About this task — Filter the entries below, keeping only lines with the word "SqlConnectionHandler".

[[ Material shown, beginning ]]

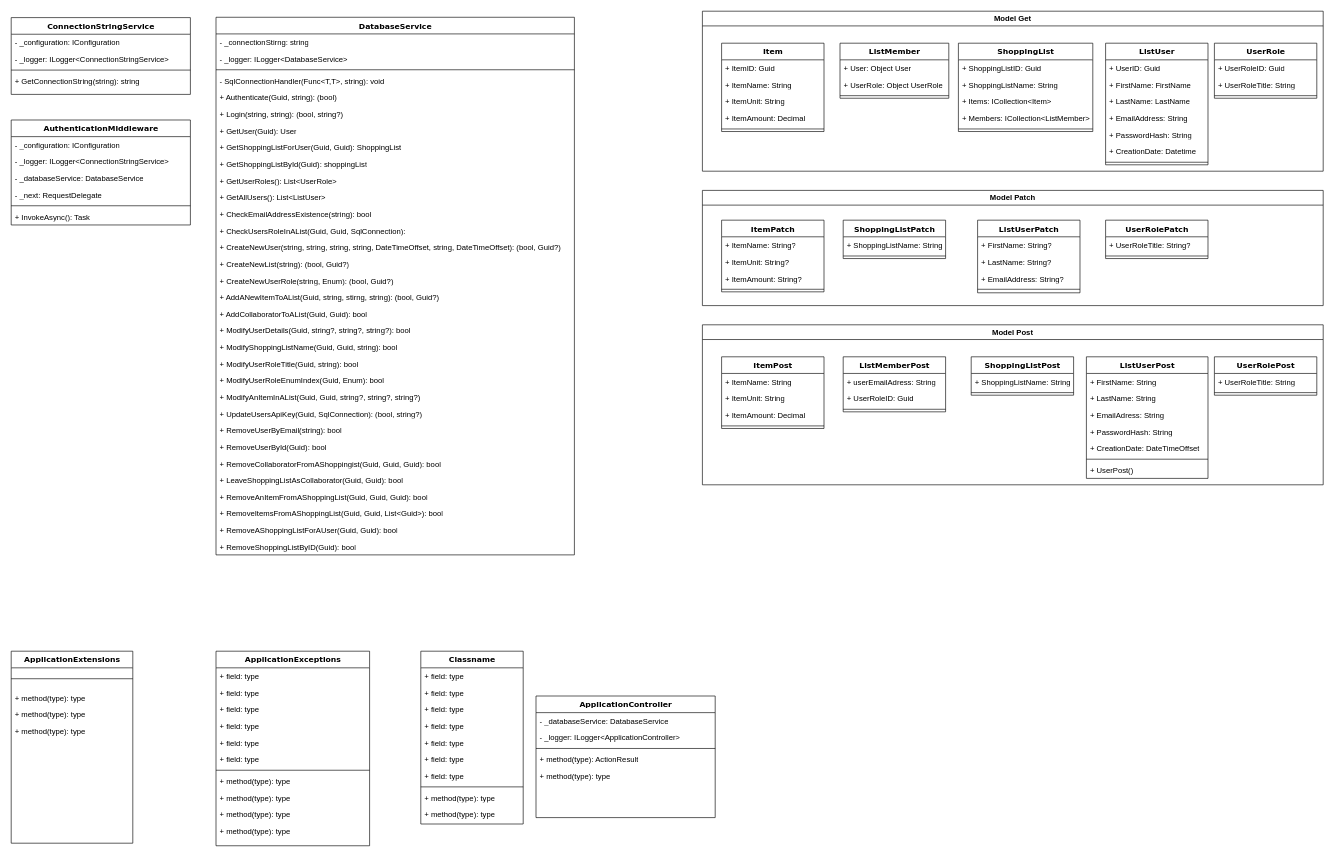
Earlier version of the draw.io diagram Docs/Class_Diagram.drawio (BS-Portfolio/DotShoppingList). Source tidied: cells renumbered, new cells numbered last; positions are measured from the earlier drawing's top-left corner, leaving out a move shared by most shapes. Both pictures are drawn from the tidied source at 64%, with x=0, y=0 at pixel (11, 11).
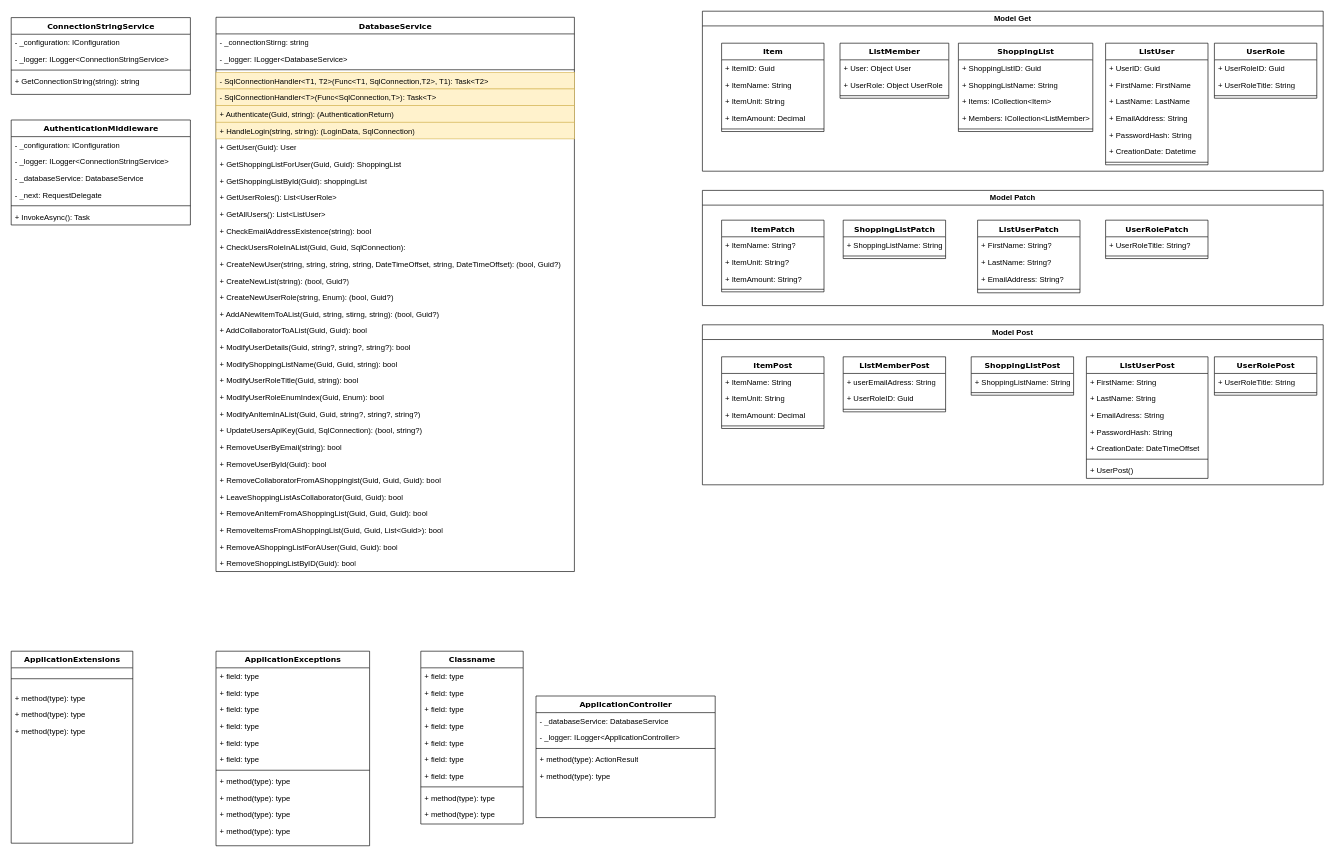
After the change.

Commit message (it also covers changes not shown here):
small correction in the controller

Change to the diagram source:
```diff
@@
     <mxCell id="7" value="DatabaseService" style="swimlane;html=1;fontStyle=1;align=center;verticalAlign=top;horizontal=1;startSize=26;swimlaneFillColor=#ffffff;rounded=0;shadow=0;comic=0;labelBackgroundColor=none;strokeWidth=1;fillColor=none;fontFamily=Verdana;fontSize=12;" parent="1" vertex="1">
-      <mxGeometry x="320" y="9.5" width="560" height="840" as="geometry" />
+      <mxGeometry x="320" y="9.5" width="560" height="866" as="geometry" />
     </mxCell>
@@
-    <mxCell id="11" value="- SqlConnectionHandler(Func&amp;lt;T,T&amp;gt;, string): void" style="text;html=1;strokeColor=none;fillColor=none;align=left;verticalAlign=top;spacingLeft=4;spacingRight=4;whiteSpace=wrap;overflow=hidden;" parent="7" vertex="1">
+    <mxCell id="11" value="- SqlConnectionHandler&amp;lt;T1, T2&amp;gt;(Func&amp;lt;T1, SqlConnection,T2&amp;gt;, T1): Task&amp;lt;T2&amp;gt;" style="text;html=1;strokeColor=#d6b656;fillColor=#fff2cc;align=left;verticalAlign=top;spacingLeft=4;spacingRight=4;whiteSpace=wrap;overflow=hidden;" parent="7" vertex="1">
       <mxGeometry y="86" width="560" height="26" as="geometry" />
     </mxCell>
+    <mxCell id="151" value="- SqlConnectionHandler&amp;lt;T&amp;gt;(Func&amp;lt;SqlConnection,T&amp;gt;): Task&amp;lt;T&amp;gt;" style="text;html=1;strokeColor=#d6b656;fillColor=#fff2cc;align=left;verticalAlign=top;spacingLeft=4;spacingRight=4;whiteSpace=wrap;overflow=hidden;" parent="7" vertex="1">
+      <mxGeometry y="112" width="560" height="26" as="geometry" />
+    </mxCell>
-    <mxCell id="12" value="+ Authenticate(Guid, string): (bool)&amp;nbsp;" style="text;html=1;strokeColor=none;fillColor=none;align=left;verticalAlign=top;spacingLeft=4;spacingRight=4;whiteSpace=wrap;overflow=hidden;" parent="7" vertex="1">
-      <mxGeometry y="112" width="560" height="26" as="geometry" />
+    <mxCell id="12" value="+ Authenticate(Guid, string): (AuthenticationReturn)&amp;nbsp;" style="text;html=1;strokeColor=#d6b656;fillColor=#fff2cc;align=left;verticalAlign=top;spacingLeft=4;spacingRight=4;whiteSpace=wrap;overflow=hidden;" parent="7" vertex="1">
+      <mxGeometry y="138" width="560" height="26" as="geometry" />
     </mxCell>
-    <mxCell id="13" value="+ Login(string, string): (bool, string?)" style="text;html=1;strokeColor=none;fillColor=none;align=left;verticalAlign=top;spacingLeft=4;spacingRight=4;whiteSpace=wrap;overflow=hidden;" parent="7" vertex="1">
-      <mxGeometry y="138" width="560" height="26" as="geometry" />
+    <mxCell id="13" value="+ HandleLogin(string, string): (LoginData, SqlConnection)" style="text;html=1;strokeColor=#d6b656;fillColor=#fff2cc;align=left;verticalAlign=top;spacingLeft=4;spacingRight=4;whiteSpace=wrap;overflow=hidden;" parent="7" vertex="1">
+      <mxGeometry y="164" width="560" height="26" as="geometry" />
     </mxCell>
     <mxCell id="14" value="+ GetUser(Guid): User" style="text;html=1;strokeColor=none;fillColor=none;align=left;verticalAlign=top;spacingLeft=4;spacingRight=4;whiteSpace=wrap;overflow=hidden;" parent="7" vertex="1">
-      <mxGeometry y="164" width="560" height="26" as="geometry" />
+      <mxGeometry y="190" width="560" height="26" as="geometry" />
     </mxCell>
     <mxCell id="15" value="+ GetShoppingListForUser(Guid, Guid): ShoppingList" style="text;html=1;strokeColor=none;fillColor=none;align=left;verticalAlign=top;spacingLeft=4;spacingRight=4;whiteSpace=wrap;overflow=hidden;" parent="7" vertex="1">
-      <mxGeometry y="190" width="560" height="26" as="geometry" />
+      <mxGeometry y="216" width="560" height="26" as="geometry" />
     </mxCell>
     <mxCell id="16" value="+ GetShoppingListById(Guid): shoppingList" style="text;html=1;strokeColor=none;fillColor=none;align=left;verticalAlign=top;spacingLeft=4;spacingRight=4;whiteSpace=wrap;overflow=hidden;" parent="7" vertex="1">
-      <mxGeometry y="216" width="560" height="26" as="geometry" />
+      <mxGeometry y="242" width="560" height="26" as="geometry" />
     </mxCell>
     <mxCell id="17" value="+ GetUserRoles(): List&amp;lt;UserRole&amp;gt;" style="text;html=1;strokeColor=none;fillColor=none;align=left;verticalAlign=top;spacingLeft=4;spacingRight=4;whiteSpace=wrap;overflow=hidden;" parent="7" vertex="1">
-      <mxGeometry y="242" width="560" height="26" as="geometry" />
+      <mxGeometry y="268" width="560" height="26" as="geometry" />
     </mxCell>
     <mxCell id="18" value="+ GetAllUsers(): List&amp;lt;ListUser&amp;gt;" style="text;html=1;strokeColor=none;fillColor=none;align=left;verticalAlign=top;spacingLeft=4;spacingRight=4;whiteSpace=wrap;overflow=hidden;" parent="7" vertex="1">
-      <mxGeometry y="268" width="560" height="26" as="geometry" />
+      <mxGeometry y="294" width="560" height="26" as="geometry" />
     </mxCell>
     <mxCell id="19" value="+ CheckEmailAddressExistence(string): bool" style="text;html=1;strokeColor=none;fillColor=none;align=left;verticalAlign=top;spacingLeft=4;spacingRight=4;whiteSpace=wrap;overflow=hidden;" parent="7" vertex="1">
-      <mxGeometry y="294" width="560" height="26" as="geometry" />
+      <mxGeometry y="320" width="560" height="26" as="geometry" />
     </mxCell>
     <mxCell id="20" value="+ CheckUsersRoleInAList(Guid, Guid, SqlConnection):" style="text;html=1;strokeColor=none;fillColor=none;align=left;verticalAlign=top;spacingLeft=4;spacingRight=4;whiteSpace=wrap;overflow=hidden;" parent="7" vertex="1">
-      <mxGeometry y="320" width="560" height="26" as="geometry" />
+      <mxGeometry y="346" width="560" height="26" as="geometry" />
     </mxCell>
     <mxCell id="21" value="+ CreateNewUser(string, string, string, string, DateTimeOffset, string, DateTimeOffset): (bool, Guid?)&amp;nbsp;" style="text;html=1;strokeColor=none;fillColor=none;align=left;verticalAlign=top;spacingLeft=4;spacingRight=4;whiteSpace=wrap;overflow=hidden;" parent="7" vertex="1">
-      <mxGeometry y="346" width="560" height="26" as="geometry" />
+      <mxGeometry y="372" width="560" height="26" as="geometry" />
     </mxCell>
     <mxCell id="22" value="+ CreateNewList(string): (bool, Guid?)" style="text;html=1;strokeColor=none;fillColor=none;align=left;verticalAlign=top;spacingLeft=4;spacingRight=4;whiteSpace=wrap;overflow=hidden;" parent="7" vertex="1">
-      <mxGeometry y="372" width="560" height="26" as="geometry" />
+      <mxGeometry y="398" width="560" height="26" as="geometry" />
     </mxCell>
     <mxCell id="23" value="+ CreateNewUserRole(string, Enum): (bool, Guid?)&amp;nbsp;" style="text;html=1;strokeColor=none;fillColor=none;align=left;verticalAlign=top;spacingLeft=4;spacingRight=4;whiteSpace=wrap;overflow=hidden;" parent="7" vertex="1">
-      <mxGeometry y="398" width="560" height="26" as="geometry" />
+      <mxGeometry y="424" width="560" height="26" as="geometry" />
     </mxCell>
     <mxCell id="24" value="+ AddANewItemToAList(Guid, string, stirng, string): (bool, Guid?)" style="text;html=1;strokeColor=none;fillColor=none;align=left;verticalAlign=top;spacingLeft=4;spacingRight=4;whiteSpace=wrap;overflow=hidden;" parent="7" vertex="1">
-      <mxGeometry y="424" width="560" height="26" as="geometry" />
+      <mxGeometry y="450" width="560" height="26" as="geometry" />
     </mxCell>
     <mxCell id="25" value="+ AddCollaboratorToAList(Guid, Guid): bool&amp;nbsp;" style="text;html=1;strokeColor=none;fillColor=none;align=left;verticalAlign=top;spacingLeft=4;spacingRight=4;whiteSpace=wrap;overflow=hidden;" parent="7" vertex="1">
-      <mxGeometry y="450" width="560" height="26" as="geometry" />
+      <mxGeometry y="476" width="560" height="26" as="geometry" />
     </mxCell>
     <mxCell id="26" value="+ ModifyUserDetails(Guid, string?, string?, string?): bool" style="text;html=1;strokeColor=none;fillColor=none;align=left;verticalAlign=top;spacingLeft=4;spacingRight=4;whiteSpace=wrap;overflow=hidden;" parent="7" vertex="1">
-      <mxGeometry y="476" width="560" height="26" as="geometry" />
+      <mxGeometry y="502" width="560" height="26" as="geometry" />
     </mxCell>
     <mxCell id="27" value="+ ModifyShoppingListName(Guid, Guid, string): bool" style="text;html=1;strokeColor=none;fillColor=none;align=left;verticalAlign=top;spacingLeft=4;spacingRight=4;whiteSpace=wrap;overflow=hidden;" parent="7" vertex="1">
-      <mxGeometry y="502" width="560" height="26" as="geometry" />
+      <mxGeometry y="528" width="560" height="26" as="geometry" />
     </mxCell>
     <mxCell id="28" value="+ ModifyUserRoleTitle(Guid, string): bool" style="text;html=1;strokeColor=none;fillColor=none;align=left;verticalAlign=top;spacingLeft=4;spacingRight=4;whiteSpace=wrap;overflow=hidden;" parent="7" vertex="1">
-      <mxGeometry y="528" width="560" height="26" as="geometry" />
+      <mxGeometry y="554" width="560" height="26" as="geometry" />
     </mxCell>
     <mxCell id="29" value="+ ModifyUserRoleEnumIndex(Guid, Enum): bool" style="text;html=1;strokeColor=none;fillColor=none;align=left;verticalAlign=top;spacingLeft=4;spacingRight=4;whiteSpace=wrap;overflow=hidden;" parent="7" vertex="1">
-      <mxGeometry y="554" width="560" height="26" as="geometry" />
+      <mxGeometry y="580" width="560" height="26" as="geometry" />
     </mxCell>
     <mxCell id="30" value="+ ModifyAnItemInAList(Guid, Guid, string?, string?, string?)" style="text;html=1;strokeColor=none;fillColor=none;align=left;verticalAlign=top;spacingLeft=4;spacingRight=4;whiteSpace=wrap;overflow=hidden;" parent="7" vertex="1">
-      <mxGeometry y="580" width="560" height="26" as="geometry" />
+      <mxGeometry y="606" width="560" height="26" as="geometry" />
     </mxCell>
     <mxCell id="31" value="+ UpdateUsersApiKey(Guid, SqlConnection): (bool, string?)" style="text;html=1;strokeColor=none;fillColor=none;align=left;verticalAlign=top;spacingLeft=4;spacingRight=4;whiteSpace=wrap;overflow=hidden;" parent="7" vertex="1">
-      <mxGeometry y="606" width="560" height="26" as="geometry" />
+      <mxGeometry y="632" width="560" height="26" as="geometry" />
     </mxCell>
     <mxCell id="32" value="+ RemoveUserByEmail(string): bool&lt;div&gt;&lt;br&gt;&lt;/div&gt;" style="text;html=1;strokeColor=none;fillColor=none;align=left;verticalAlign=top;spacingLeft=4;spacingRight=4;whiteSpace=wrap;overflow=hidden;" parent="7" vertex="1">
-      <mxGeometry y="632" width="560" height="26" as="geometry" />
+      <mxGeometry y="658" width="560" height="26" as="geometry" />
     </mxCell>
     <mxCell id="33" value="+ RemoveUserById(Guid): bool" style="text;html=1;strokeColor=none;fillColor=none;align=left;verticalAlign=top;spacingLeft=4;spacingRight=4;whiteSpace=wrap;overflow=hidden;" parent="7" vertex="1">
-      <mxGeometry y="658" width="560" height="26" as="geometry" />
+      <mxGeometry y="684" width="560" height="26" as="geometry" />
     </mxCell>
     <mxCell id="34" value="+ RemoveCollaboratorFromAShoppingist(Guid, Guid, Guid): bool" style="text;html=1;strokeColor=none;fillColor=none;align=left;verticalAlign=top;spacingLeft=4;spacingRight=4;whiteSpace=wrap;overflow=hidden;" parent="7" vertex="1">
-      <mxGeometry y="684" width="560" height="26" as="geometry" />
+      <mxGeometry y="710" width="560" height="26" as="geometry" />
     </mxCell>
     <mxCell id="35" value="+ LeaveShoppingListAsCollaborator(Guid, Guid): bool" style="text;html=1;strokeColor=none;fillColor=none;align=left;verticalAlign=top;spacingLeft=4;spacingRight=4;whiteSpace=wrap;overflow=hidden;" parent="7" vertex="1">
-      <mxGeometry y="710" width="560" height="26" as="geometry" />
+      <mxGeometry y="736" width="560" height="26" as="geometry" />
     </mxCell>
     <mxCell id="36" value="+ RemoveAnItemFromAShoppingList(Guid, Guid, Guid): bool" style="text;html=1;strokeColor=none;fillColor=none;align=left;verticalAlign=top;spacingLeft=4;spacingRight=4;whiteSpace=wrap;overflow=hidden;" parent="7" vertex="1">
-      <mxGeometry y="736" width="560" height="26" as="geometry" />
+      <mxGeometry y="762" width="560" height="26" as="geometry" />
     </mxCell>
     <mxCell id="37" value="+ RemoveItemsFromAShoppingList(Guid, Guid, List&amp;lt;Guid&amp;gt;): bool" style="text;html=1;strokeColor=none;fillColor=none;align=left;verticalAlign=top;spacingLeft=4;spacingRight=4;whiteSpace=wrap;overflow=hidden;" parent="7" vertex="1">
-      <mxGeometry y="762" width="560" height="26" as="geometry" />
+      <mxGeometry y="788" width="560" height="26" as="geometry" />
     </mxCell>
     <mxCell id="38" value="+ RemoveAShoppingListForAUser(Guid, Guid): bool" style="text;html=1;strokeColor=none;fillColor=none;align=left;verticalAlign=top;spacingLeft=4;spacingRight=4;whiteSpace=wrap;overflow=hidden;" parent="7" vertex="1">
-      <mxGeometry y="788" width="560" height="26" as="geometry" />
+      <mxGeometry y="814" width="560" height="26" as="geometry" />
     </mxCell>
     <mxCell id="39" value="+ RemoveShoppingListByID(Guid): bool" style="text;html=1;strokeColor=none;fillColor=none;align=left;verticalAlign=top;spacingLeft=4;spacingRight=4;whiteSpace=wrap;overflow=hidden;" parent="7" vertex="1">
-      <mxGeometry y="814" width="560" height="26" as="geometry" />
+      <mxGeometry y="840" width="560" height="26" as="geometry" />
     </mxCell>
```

[[ Material shown, end ]]

Response for this exercise —
-    <mxCell id="11" value="- SqlConnectionHandler(Func&amp;lt;T,T&amp;gt;, string): void" style="text;html=1;strokeColor=none;fillColor=none;align=left;verticalAlign=top;spacingLeft=4;spacingRight=4;whiteSpace=wrap;overflow=hidden;" parent="7" vertex="1">
+    <mxCell id="11" value="- SqlConnectionHandler&amp;lt;T1, T2&amp;gt;(Func&amp;lt;T1, SqlConnection,T2&amp;gt;, T1): Task&amp;lt;T2&amp;gt;" style="text;html=1;strokeColor=#d6b656;fillColor=#fff2cc;align=left;verticalAlign=top;spacingLeft=4;spacingRight=4;whiteSpace=wrap;overflow=hidden;" parent="7" vertex="1">
+    <mxCell id="151" value="- SqlConnectionHandler&amp;lt;T&amp;gt;(Func&amp;lt;SqlConnection,T&amp;gt;): Task&amp;lt;T&amp;gt;" style="text;html=1;strokeColor=#d6b656;fillColor=#fff2cc;align=left;verticalAlign=top;spacingLeft=4;spacingRight=4;whiteSpace=wrap;overflow=hidden;" parent="7" vertex="1">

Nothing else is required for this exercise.